Dear guests of our blog, today it’s 1st of March, a day with multiple meanings in Romania: the „Mărțișor” day and the first calendaristic day of (probably) the most beautiful season. 😀
The word „Mărțișor” is the diminutive of „martie”, the old folk name for March and thus literally means “little March”.
„Mărțișor” is the name for the red and white string with hanging tassel customarily given on the 1st day of March. The string can also be black and white or blue and white. Giving this talisman to people is an old custom, and it is believed that the wearer will be strong and healthy for the year to come. It is also a symbol of the coming spring. Usually, both women and men (especially in Moldova region) wear it pinned to their clothes, close to the heart, until the last day of March, when they tie it to a fruit-tree twig.

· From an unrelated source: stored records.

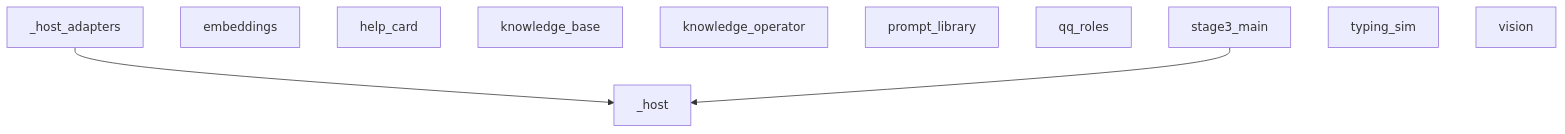
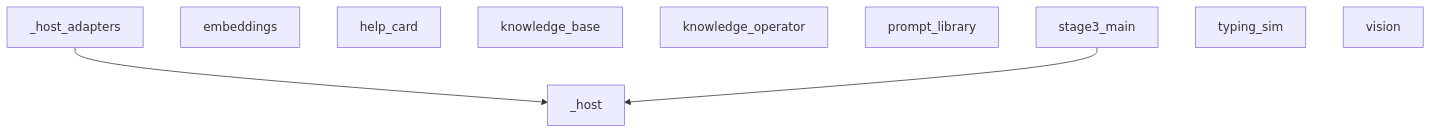
Before and after one commit to xuzhunzhi/YunRu-ChatBot: the seventh of 9 diagrams in docs/GRAPH.md, drawn with Mermaid. The commit also changed other lines of this file and 16 other files, not shown here.

````diff
--- a/docs/GRAPH.md
+++ b/docs/GRAPH.md
@@ -351,21 +351,20 @@
 ```mermaid
 flowchart TD
     n__host["_host"]
     n__host_adapters["_host_adapters"]
     n_embeddings["embeddings"]
     n_help_card["help_card"]
     n_knowledge_base["knowledge_base"]
     n_knowledge_operator["knowledge_operator"]
     n_prompt_library["prompt_library"]
-    n_qq_roles["qq_roles"]
     n_stage3_main["stage3_main"]
     n_typing_sim["typing_sim"]
     n_vision["vision"]
 
     n__host_adapters --> n__host
     n_stage3_main --> n__host
 
 classDef bottom fill:#dbe9f8,stroke:#1f5691,color:#123
 classDef stage3 fill:#def2de,stroke:#246a34,color:#132
 classDef host fill:#fce9d2,stroke:#96540f,color:#321
 ```
````
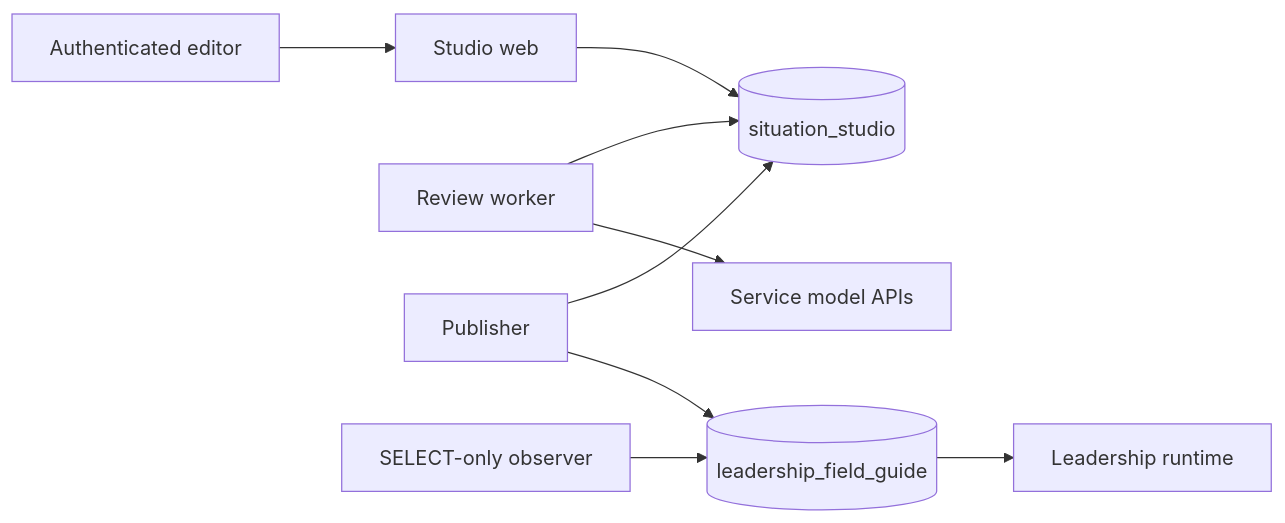
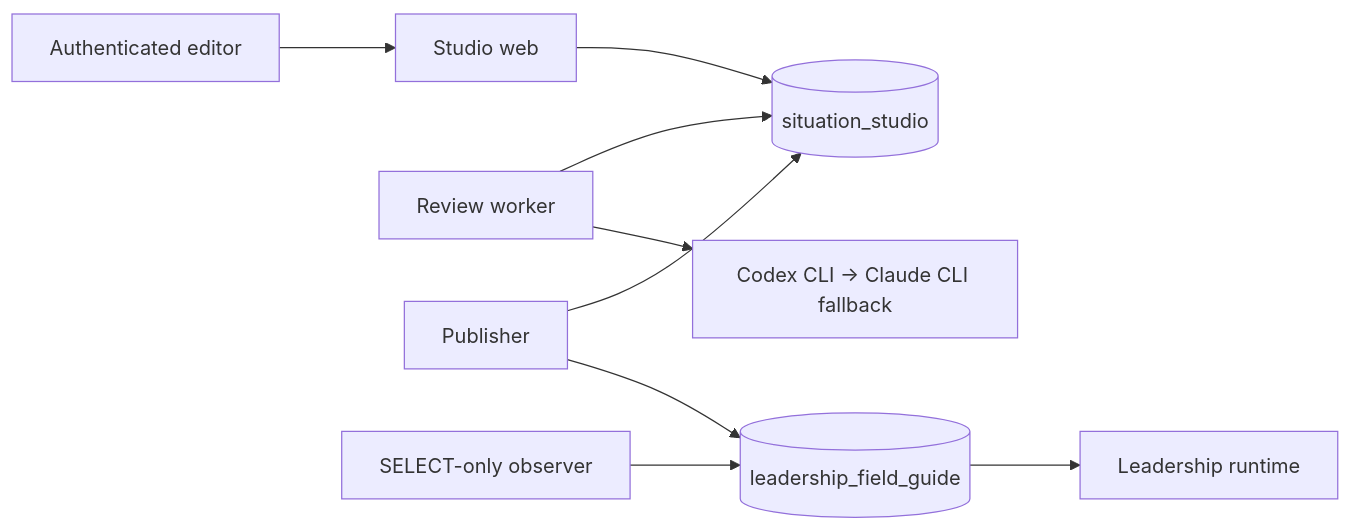
Before and after one commit to tbreeding/situation-studio: the diagram in docs/architecture.md, drawn with Mermaid. The commit also changed other lines of this file and 25 other files, not shown here.

Commit message:
feat: use subscription CLI review providers

````diff
--- a/docs/architecture.md
+++ b/docs/architecture.md
@@ -7,11 +7,11 @@
 ```mermaid
 flowchart LR
   Browser["Authenticated editor"] --> Web["Studio web"]
   Web --> Studio[("situation_studio")]
   Review["Review worker"] --> Studio
-  Review --> Providers["Service model APIs"]
+  Review --> Providers["Codex CLI → Claude CLI fallback"]
   Publisher["Publisher"] --> Studio
   Observer["SELECT-only observer"] --> Leadership[("leadership_field_guide")]
   Publisher --> Leadership
   Leadership --> Runtime["Leadership runtime"]
 ```
````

In modern times, and especially in urban areas, the Mărțișor lost most its talisman properties and became more a symbol of friendship, love, appreciation and respect. The black threads were replaced by red, but the delicate wool string is still a ‘cottage industry’ among people in the countryside, who comb out the wool, dye the floss and twist it into thousands of tassels. In some areas, the amulets are still made with black and white string, to ward off evil.
Related to Mărțișor and also symbol for spring in Romania is the snowdrop flower. ❤
Alike, though not identical customs can be found in Bulgaria: the „Martenitsa” is a small piece of adornment, made of white and red yarn and usually in the form of two dolls, a male and a female. The name of the holiday means “Grandma March” in Bulgarian and the holiday and the wearing of Martenitsi are a Bulgarian tradition related to welcoming the spring, which according to Bulgarian folklore begins in March. 🙂
Hope you enjoyed our traditional way to start the spring season 😀
Share with us your local traditions and customs of welcoming spring 🙂
* If you find it useful, I invite you to like our facebook page www.facebook.com/travelonabudgetRO